*** Opening RECORDED DATA ***

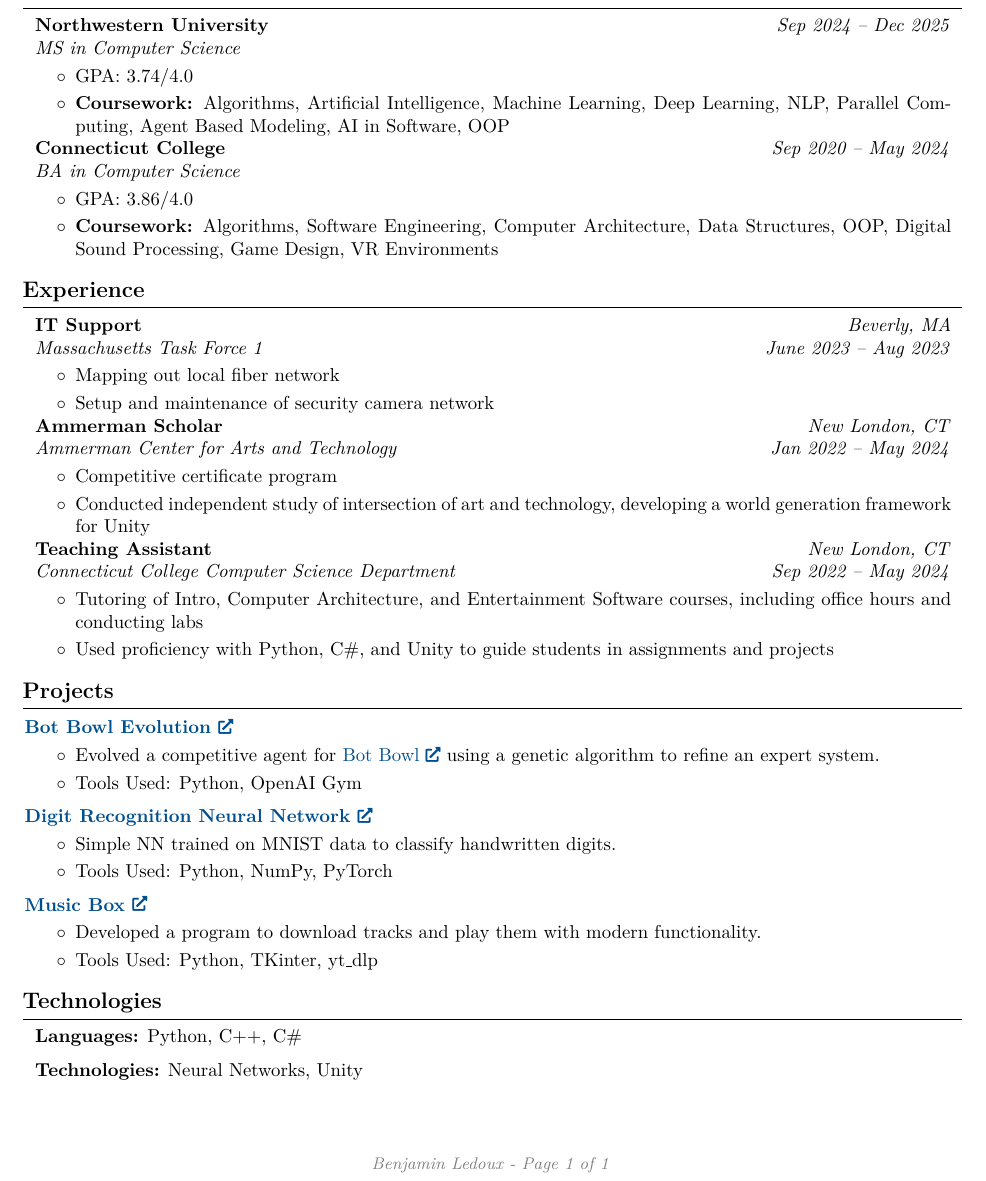
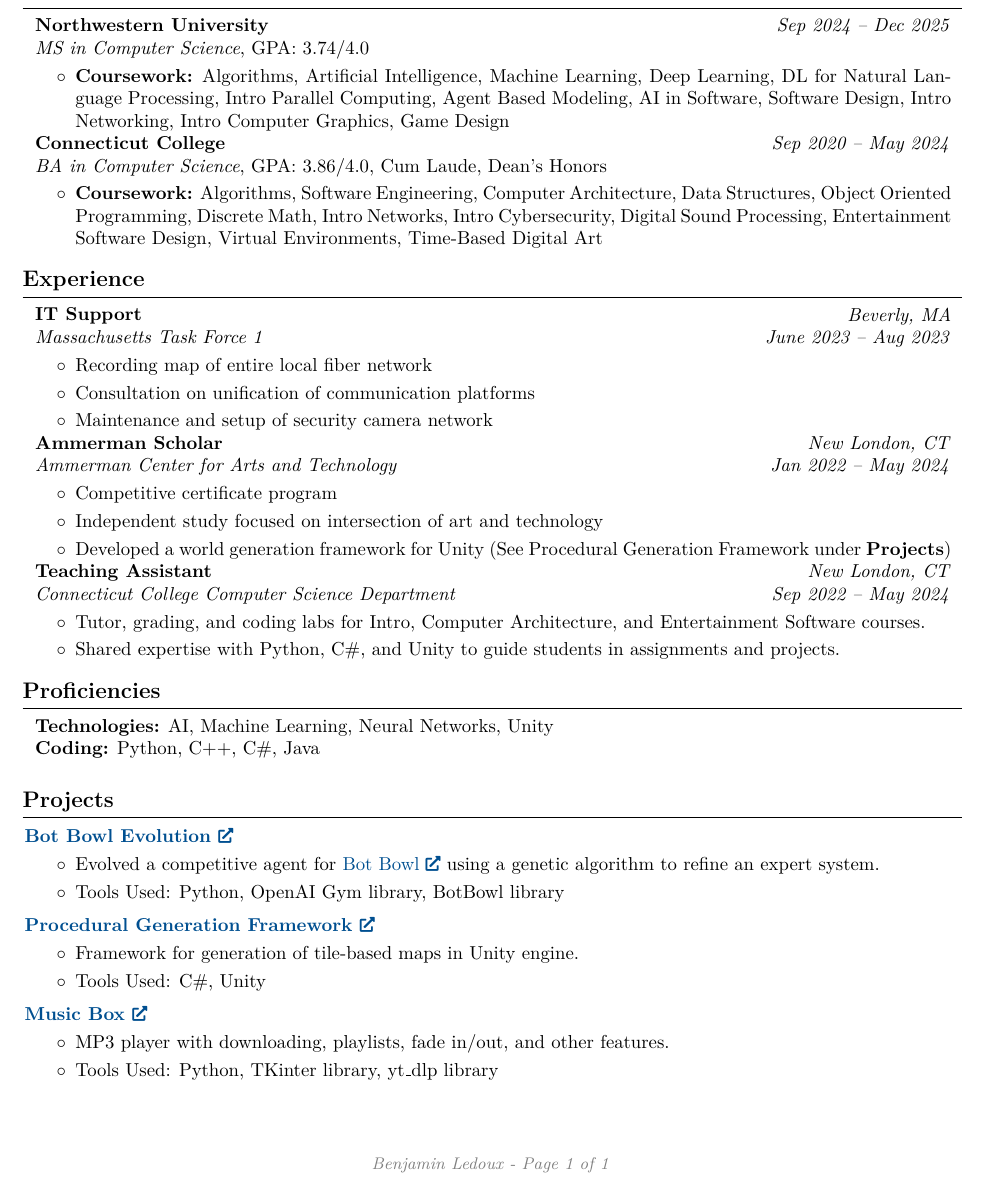
Before and after one commit to bledoux2002/bledoux2002.github.io, a LaTeX CV (misc/resume.tex): part of the page, cut so that both start at the same text. Compiled offline with pdfLaTeX.

Commit message:
update resume (nov 2025)

```diff
--- a/misc/resume.tex
+++ b/misc/resume.tex
@@ -183,56 +183,40 @@
         \mbox{\hrefWithoutArrow{https://github.com/bledoux2002}{\color{black}{\footnotesize\faGithub}\hspace*{0.13cm}bledoux2002}}%
     \end{header}
 
+
     \vspace{0.3 cm - 0.3 cm}
 
 
     \section{Education}
 
-
-
         \begin{twocolentry}{
-
-
         \textit{Sep 2024 – Dec 2025}}
             \textbf{Northwestern University}
 
-            \textit{MS in Computer Science}
+            \textit{MS in Computer Science}, GPA: 3.74/4.0
         \end{twocolentry}
-
         \vspace{0.10 cm}
         \begin{onecolentry}
             \begin{highlights}
-                \item GPA: 3.74/4.0
-                \item \textbf{Coursework:} Algorithms, Artificial Intelligence, Machine Learning, Deep Learning, NLP, Parallel Computing, Agent Based Modeling, AI in Software, OOP
+                \item \textbf{Coursework:} Algorithms, Artificial Intelligence, Machine Learning, Deep Learning, DL for Natural Language Processing, Intro Parallel Computing, Agent Based Modeling, AI in Software, Software Design, Intro Networking, Intro Computer Graphics, Game Design
+            \end{highlights}
+        \end{onecolentry}
+
+        \begin{twocolentry}{
+        \textit{Sep 2020 – May 2024}}
+            \textbf{Connecticut College}
+
+            \textit{BA in Computer Science}, GPA: 3.86/4.0, Cum Laude, Dean's Honors
+        \end{twocolentry}
+        \vspace{0.10 cm}
+        \begin{onecolentry}
+            \begin{highlights}
+                \item \textbf{Coursework:} Algorithms, Software Engineering, Computer Architecture, Data Structures, Object Oriented Programming, Discrete Math, Intro Networks, Intro Cybersecurity, Digital Sound Processing, Entertainment Software Design, Virtual Environments, Time-Based Digital Art
             \end{highlights}
         \end{onecolentry}
 
 
-
-        \begin{twocolentry}{
-
-
-        \textit{Sep 2020 – May 2024}}
-            \textbf{Connecticut College}
-
-            \textit{BA in Computer Science}
-        \end{twocolentry}
-
-        \vspace{0.10 cm}
-        \begin{onecolentry}
-            \begin{highlights}
-                \item GPA: 3.86/4.0
-                \item \textbf{Coursework:} Algorithms, Software Engineering, Computer Architecture, Data Structures, OOP, Digital Sound Processing, Game Design, VR Environments
-            \end{highlights}
-        \end{onecolentry}
-
-
-
-
     \section{Experience}
-
-
-
 
         \begin{twocolentry}{
         \textit{Beverly, MA}
@@ -242,15 +226,14 @@
 
             \textit{Massachusetts Task Force 1}
         \end{twocolentry}
-
         \vspace{0.10 cm}
         \begin{onecolentry}
             \begin{highlights}
-                \item Mapping out local fiber network
-                \item Setup and maintenance of security camera network
+                \item Recording map of entire local fiber network
+                \item Consultation on unification of communication platforms
+                \item Maintenance and setup of security camera network
             \end{highlights}
         \end{onecolentry}
-
 
         \begin{twocolentry}{
         \textit{New London, CT}
@@ -260,15 +243,14 @@
 
             \textit{Ammerman Center for Arts and Technology}
         \end{twocolentry}
-
         \vspace{0.10 cm}
         \begin{onecolentry}
             \begin{highlights}
                 \item Competitive certificate program
-                \item Conducted independent study of intersection of art and technology, developing a world generation framework for Unity
+                \item Independent study focused on intersection of art and technology
+                \item Developed a world generation framework for Unity (See Procedural Generation Framework under \textbf{Projects})
                 \end{highlights}
         \end{onecolentry}
-
 
         \begin{twocolentry}{
         \textit{New London, CT}
@@ -278,22 +260,27 @@
 
             \textit{Connecticut College Computer Science Department}
         \end{twocolentry}
-
         \vspace{0.10 cm}
         \begin{onecolentry}
             \begin{highlights}
-                \item Tutoring of Intro, Computer Architecture, and Entertainment Software courses, including office hours and conducting labs
-                \item Used proficiency with Python, C\#, and Unity to guide students in assignments and projects
+                \item Tutor, grading, and coding labs for Intro, Computer Architecture, and Entertainment Software courses.
+                \item Shared expertise with Python, C\#, and Unity to guide students in assignments and projects.
             \end{highlights}
         \end{onecolentry}
 
 
+    \section{Proficiencies}
+
+        \begin{onecolentry}
+            \textbf{Technologies:} AI, Machine Learning, Neural Networks, Unity
+        \end{onecolentry}
+        \begin{onecolentry}
+            \textbf{Coding:} Python, C++, C\#, Java
+        \end{onecolentry}
+        \vspace{0.2 cm}
 
 
     \section{Projects}
-
-
-
 
         \textbf{\href{https://github.com/bledoux2002/botbowl}{Bot Bowl Evolution}}
 
@@ -301,57 +288,33 @@
         \begin{onecolentry}
             \begin{highlights}
                 \item Evolved a competitive agent for \href{https://njustesen.github.io/botbowl/}{Bot Bowl} using a genetic algorithm to refine an expert system.
-                \item Tools Used: Python, OpenAI Gym
+                \item Tools Used: Python, OpenAI Gym library, BotBowl library
             \end{highlights}
         \end{onecolentry}
 
-
         \vspace{0.2 cm}
 
-
-        \hypertarget{proj:pgf}{\textbf{\href{https://github.com/bledoux2002/Digit-Recognition-FFNN}{Digit Recognition Neural Network}}}
+        \hypertarget{proj:pgf}{\textbf{\href{https://github.com/bledoux2002/Procedural-Generation-Framework}{Procedural Generation Framework}}}
 
         \vspace{0.10 cm}
         \begin{onecolentry}
             \begin{highlights}
-                \item Simple NN trained on MNIST data to classify handwritten digits.
-                \item Tools Used: Python, NumPy, PyTorch
+                \item Framework for generation of tile-based maps in Unity engine.
+                \item Tools Used: C\#, Unity
             \end{highlights}
         \end{onecolentry}
 
-
         \vspace{0.2 cm}
-
 
         \textbf{\href{https://github.com/bledoux2002/Music-Box}{Music Box}}
 
         \vspace{0.10 cm}
         \begin{onecolentry}
             \begin{highlights}
-                \item Developed a program to download tracks and play them with modern functionality.
-                \item Tools Used: Python, TKinter, yt\_dlp
+                \item MP3 player with downloading, playlists, fade in/out, and other features.
+                \item Tools Used: Python, TKinter library, yt\_dlp library
             \end{highlights}
         \end{onecolentry}
 
 
-
-
-    \section{Technologies}
-
-
-
-
-        \begin{onecolentry}
-            \textbf{Languages:} Python, C++, C\#
-        \end{onecolentry}
-
-        \vspace{0.2 cm}
-
-        \begin{onecolentry}
-            \textbf{Technologies:} Neural Networks, Unity
-        \end{onecolentry}
-
-
-
-
 \end{document}
```
Also changed, not shown: misc/resume.pdf.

*** Closing RECORDED DATA ***

## PROBLEM DETAILS
Quote the entries in full. Any image among them is to be omitted from the copy.

## SOLUTION FOR THIS TASK
Before and after one commit to bledoux2002/bledoux2002.github.io, a LaTeX CV (misc/resume.tex): part of the page, cut so that both start at the same text. Compiled offline with pdfLaTeX.

Commit message:
update resume (nov 2025)

```diff
--- a/misc/resume.tex
+++ b/misc/resume.tex
@@ -183,56 +183,40 @@
         \mbox{\hrefWithoutArrow{https://github.com/bledoux2002}{\color{black}{\footnotesize\faGithub}\hspace*{0.13cm}bledoux2002}}%
     \end{header}
 
+
     \vspace{0.3 cm - 0.3 cm}
 
 
     \section{Education}
 
-
-
         \begin{twocolentry}{
-
-
         \textit{Sep 2024 – Dec 2025}}
             \textbf{Northwestern University}
 
-            \textit{MS in Computer Science}
+            \textit{MS in Computer Science}, GPA: 3.74/4.0
         \end{twocolentry}
-
         \vspace{0.10 cm}
         \begin{onecolentry}
             \begin{highlights}
-                \item GPA: 3.74/4.0
-                \item \textbf{Coursework:} Algorithms, Artificial Intelligence, Machine Learning, Deep Learning, NLP, Parallel Computing, Agent Based Modeling, AI in Software, OOP
+                \item \textbf{Coursework:} Algorithms, Artificial Intelligence, Machine Learning, Deep Learning, DL for Natural Language Processing, Intro Parallel Computing, Agent Based Modeling, AI in Software, Software Design, Intro Networking, Intro Computer Graphics, Game Design
+            \end{highlights}
+        \end{onecolentry}
+
+        \begin{twocolentry}{
+        \textit{Sep 2020 – May 2024}}
+            \textbf{Connecticut College}
+
+            \textit{BA in Computer Science}, GPA: 3.86/4.0, Cum Laude, Dean's Honors
+        \end{twocolentry}
+        \vspace{0.10 cm}
+        \begin{onecolentry}
+            \begin{highlights}
+                \item \textbf{Coursework:} Algorithms, Software Engineering, Computer Architecture, Data Structures, Object Oriented Programming, Discrete Math, Intro Networks, Intro Cybersecurity, Digital Sound Processing, Entertainment Software Design, Virtual Environments, Time-Based Digital Art
             \end{highlights}
         \end{onecolentry}
 
 
-
-        \begin{twocolentry}{
-
-
-        \textit{Sep 2020 – May 2024}}
-            \textbf{Connecticut College}
-
-            \textit{BA in Computer Science}
-        \end{twocolentry}
-
-        \vspace{0.10 cm}
-        \begin{onecolentry}
-            \begin{highlights}
-                \item GPA: 3.86/4.0
-                \item \textbf{Coursework:} Algorithms, Software Engineering, Computer Architecture, Data Structures, OOP, Digital Sound Processing, Game Design, VR Environments
-            \end{highlights}
-        \end{onecolentry}
-
-
-
-
     \section{Experience}
-
-
-
 
         \begin{twocolentry}{
         \textit{Beverly, MA}
@@ -242,15 +226,14 @@
 
             \textit{Massachusetts Task Force 1}
         \end{twocolentry}
-
         \vspace{0.10 cm}
         \begin{onecolentry}
             \begin{highlights}
-                \item Mapping out local fiber network
-                \item Setup and maintenance of security camera network
+                \item Recording map of entire local fiber network
+                \item Consultation on unification of communication platforms
+                \item Maintenance and setup of security camera network
             \end{highlights}
         \end{onecolentry}
-
 
         \begin{twocolentry}{
         \textit{New London, CT}
@@ -260,15 +243,14 @@
 
             \textit{Ammerman Center for Arts and Technology}
         \end{twocolentry}
-
         \vspace{0.10 cm}
         \begin{onecolentry}
             \begin{highlights}
                 \item Competitive certificate program
-                \item Conducted independent study of intersection of art and technology, developing a world generation framework for Unity
+                \item Independent study focused on intersection of art and technology
+                \item Developed a world generation framework for Unity (See Procedural Generation Framework under \textbf{Projects})
                 \end{highlights}
         \end{onecolentry}
-
 
         \begin{twocolentry}{
         \textit{New London, CT}
@@ -278,22 +260,27 @@
 
             \textit{Connecticut College Computer Science Department}
         \end{twocolentry}
-
         \vspace{0.10 cm}
         \begin{onecolentry}
             \begin{highlights}
-                \item Tutoring of Intro, Computer Architecture, and Entertainment Software courses, including office hours and conducting labs
-                \item Used proficiency with Python, C\#, and Unity to guide students in assignments and projects
+                \item Tutor, grading, and coding labs for Intro, Computer Architecture, and Entertainment Software courses.
+                \item Shared expertise with Python, C\#, and Unity to guide students in assignments and projects.
             \end{highlights}
         \end{onecolentry}
 
 
+    \section{Proficiencies}
+
+        \begin{onecolentry}
+            \textbf{Technologies:} AI, Machine Learning, Neural Networks, Unity
+        \end{onecolentry}
+        \begin{onecolentry}
+            \textbf{Coding:} Python, C++, C\#, Java
+        \end{onecolentry}
+        \vspace{0.2 cm}
 
 
     \section{Projects}
-
-
-
 
         \textbf{\href{https://github.com/bledoux2002/botbowl}{Bot Bowl Evolution}}
 
@@ -301,57 +288,33 @@
         \begin{onecolentry}
             \begin{highlights}
                 \item Evolved a competitive agent for \href{https://njustesen.github.io/botbowl/}{Bot Bowl} using a genetic algorithm to refine an expert system.
-                \item Tools Used: Python, OpenAI Gym
+                \item Tools Used: Python, OpenAI Gym library, BotBowl library
             \end{highlights}
         \end{onecolentry}
 
-
         \vspace{0.2 cm}
 
-
-        \hypertarget{proj:pgf}{\textbf{\href{https://github.com/bledoux2002/Digit-Recognition-FFNN}{Digit Recognition Neural Network}}}
+        \hypertarget{proj:pgf}{\textbf{\href{https://github.com/bledoux2002/Procedural-Generation-Framework}{Procedural Generation Framework}}}
 
         \vspace{0.10 cm}
         \begin{onecolentry}
             \begin{highlights}
-                \item Simple NN trained on MNIST data to classify handwritten digits.
-                \item Tools Used: Python, NumPy, PyTorch
+                \item Framework for generation of tile-based maps in Unity engine.
+                \item Tools Used: C\#, Unity
             \end{highlights}
         \end{onecolentry}
 
-
         \vspace{0.2 cm}
-
 
         \textbf{\href{https://github.com/bledoux2002/Music-Box}{Music Box}}
 
         \vspace{0.10 cm}
         \begin{onecolentry}
             \begin{highlights}
-                \item Developed a program to download tracks and play them with modern functionality.
-                \item Tools Used: Python, TKinter, yt\_dlp
+                \item MP3 player with downloading, playlists, fade in/out, and other features.
+                \item Tools Used: Python, TKinter library, yt\_dlp library
             \end{highlights}
         \end{onecolentry}
 
 
-
-
-    \section{Technologies}
-
-
-
-
-        \begin{onecolentry}
-            \textbf{Languages:} Python, C++, C\#
-        \end{onecolentry}
-
-        \vspace{0.2 cm}
-
-        \begin{onecolentry}
-            \textbf{Technologies:} Neural Networks, Unity
-        \end{onecolentry}
-
-
-
-
 \end{document}
```
Also changed, not shown: misc/resume.pdf.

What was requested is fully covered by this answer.